The book’s cultural Marxist perspective is supplemented by a sociology of culture derived from the work of Pierre Bourdieu. The author aims to explain why Iain Sinclair has become the sole serious contemporary poet to have broken from the avant garde into a popular, more commercial status. What can we learn from a writer who is at once a rare neo-modernist and the focus of a metropolitan literary cult? Why are other major poets still unrecognized outside academia? This study explores Iain Sinclair’s relation to the ‘Cambridge school’ of neo-modernist poetry, and reconstructs the twentieth century poetic genealogies upon which Sinclair's writing has drawn.
‘Bond’s take on Sinclair is relentless and completely engrossing. It has intellectual drive, theoretical acuity and immersive vigilance.

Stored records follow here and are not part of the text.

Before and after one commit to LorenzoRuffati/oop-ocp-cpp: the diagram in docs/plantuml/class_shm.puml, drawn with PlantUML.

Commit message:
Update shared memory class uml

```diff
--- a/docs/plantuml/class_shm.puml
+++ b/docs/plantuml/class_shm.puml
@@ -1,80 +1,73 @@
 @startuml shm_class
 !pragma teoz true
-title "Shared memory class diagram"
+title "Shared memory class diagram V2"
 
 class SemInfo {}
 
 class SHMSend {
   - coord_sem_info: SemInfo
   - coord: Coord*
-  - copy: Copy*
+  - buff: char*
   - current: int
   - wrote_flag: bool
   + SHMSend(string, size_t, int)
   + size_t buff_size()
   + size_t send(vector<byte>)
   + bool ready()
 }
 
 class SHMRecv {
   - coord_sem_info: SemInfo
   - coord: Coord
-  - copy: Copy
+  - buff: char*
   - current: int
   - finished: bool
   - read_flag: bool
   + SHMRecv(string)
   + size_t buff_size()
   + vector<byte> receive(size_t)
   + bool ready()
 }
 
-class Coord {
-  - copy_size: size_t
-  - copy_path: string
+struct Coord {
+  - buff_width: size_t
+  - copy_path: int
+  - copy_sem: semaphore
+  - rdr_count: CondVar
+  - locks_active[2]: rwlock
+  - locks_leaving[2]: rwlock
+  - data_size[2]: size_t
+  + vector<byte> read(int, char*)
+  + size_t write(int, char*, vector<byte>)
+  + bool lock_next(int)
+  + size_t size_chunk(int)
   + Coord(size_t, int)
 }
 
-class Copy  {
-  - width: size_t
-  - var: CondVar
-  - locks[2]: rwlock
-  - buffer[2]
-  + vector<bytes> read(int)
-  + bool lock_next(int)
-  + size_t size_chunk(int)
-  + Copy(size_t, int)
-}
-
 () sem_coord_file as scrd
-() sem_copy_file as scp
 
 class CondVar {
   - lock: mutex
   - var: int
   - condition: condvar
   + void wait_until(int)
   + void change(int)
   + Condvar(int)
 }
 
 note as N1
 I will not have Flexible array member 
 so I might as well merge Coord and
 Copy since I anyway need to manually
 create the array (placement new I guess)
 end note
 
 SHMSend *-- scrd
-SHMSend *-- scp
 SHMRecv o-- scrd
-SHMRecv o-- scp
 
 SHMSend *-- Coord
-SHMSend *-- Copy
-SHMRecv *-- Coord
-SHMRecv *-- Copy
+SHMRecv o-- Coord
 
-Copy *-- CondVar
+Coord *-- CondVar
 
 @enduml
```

This is precisely the kind of politically adroit reading that Sinclair's writing is intended to produce.’ —Rod Mengham